Essay on Ruby Ridge Siege
The Ruby Ridge is a location in the state of Idaho but it is more known as the location for a violent confrontation and scandalous event that happened between Federal Bureau of Investigation (FBI) officials and Randy Weaver, his family members and his friend, Kevin Harris. It appeared that Randy Weaver had been under surveillance by federal government officials for allegedly selling two illegal sawed-off shotguns to an Alcohol Tobacco and Firearms (ATF) informant. Randy Weaver however denied the allegations claiming that he sold them legal shotguns. On August 21, 1992, officials from the US Marshals Service went to the property of Randy Weaver located at Ruby Ridge to serve a warrant of arrest. The officials were conducting surveillance over the premises when Randy Weaver’s dog started barking at them. According to Timothy Lynch, Weaver son, Sammy and Kevin Harris immediately grabbed their rifles thinking that the dog discovered a wild animal (Lynch, 2001, p.1). On the other hand, some writers say that there was a violent confrontation between the two groups.
One of the marshals decided to shoot the dog and killed it. A firefight ensued when Sammy fired at the person who shot his dog. Some writers opine that at the time of the shooting Sammy did not know that he was firing against a US Marshal (Timothy Lynch, 2001, p.1). Subsequently, Sammy and a US Marshall Official were dead. The Weaver family retreated to their cabin while the US Marshall called for backup. The FBI later joined the marshals, with the former being given instruction to shoot any armed male coming out of the cabin (“Miscommunications a Factor at Ruby Ridge Siege”, 1995, p.1). They took position around the cabin of Randy Weaver. One of the FBI snipers, Lon Horiuchi, shot and wounded Weaver and Harris. As both were retreating inside their cabin, Horiuchi shot and killed Vicki. Several days later, Randy Weaver, his three daughters and Harris surrendered. The FBI agent claimed that he did not see Vicki standing by the door at the time of the shooting.

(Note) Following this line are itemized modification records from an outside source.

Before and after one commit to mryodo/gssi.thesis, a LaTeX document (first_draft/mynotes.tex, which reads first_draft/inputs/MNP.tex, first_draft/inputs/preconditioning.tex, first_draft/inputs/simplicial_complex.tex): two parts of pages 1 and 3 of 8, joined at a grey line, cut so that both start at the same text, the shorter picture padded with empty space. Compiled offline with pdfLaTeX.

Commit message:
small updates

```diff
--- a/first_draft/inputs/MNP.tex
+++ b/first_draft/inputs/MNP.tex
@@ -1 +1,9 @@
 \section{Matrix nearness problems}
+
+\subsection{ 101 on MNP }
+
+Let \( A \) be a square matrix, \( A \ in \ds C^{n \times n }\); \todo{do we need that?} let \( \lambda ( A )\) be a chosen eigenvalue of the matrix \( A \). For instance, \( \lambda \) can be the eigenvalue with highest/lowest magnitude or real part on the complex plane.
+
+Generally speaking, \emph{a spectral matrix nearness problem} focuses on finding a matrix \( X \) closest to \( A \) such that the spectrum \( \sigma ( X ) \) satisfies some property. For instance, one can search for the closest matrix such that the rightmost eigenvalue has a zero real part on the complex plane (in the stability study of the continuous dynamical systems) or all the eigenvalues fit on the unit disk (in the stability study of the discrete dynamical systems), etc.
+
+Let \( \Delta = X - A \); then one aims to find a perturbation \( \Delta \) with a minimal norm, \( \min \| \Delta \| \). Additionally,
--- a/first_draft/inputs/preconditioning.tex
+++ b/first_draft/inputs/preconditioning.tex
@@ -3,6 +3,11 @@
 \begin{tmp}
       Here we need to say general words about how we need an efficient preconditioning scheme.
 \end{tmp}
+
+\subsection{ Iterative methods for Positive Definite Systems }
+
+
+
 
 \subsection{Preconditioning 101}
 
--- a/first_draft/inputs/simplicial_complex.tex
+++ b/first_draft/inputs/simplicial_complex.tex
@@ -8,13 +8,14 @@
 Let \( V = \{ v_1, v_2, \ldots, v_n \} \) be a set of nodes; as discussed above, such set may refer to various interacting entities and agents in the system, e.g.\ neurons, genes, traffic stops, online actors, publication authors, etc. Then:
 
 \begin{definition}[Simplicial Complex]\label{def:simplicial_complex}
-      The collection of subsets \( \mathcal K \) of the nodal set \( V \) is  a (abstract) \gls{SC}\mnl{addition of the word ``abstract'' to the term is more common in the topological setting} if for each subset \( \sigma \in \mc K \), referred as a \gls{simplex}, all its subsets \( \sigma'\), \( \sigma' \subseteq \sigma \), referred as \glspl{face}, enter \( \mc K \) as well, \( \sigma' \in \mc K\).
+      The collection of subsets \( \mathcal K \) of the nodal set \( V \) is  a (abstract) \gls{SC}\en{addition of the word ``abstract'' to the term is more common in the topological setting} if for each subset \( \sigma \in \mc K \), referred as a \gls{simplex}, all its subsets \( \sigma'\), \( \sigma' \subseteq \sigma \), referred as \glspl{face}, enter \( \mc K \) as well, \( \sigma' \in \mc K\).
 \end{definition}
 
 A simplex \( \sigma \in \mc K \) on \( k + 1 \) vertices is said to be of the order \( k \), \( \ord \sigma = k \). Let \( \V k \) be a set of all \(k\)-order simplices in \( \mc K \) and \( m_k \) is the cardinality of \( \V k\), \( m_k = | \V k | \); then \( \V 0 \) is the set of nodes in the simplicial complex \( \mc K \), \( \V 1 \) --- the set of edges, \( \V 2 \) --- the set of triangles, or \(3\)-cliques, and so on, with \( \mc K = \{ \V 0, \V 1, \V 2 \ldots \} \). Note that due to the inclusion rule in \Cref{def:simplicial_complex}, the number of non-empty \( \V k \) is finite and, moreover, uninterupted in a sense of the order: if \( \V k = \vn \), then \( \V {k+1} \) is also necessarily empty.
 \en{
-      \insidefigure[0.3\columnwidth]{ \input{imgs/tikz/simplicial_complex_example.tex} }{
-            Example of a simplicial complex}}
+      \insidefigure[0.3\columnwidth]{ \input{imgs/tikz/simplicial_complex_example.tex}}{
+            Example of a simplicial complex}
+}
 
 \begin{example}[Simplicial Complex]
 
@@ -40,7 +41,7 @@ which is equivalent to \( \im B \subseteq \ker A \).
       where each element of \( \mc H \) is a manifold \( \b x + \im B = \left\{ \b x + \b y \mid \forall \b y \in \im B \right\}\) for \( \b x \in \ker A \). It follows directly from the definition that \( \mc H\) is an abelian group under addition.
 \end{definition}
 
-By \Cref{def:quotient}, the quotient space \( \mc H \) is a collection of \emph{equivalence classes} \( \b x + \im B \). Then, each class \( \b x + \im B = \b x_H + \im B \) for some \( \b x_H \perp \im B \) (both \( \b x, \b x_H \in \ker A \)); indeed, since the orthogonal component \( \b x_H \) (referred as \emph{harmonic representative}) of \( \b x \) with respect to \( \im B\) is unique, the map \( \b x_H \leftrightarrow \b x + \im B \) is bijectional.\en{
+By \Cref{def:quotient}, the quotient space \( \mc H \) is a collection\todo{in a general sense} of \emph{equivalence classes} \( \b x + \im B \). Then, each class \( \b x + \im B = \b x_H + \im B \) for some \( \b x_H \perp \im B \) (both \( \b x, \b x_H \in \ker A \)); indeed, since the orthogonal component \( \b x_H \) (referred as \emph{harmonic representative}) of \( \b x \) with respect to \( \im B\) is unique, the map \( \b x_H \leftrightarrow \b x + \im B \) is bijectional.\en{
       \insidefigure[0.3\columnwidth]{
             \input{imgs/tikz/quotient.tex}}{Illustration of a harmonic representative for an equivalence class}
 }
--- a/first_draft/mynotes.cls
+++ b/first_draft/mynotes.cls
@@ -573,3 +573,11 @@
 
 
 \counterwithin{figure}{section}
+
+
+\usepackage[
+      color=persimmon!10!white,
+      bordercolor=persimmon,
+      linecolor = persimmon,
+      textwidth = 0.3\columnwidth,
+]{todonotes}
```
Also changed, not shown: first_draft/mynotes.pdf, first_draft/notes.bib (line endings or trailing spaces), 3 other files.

A legal battle ensued between both camps. In 1993, Randy Weaver was acquitted on murder and conspiracy and other charges relating to the death of one of the marshals. He was however convicted of failing to appear for trial on the firearm charge. In 1994, Weaver and Harris filed federal civil rights cases against the FBI and US marshals. In 1995 they agreed to settle in the amount of P3.1 million.
More than the issue of immunity from prosecution for on-the-job actions, the Ruby Ridge incident highlights the issue of use of force by law enforcement officers. It is understood that the use of force is essential in law enforcement. It is not denied that law enforcement officers are given reasonable discretion to use force and even to fire and shoot against an assailant. This authority is due to the nature of their job. It bears stressing that people who are subjects of an arrest are not expected to be cooperative. Most of the time they will attempt to elude the arrest and even use force in order to elude arrest. Worse, they may even hurt the police officer making the arrest. Thus, in view of these circumstances the use of force becomes an inevitable component of crime fighting not only to arrest the person but also to protect the officer making the arrest.
Use of deadly force, however, is not the general rule but the exception in the Rules of Engagement. In fact, it is well-recognized that officers are mandated avoid using violence if there are other alternatives available. The Ruby Ridge incident re-exposed the issue of brutality by law enforcement officers. It has happened in 1991 during the time of Rodney King incident. It has happened again in 1992. It will continue to happen unless the public does something about the situation. The only way to fight excessive use of force by those in power is to become vigilant. The public should expose any violation of those in power. They should also lobby for the enactment of laws providing for stricter punishment against those who abuse their authority and commit crime.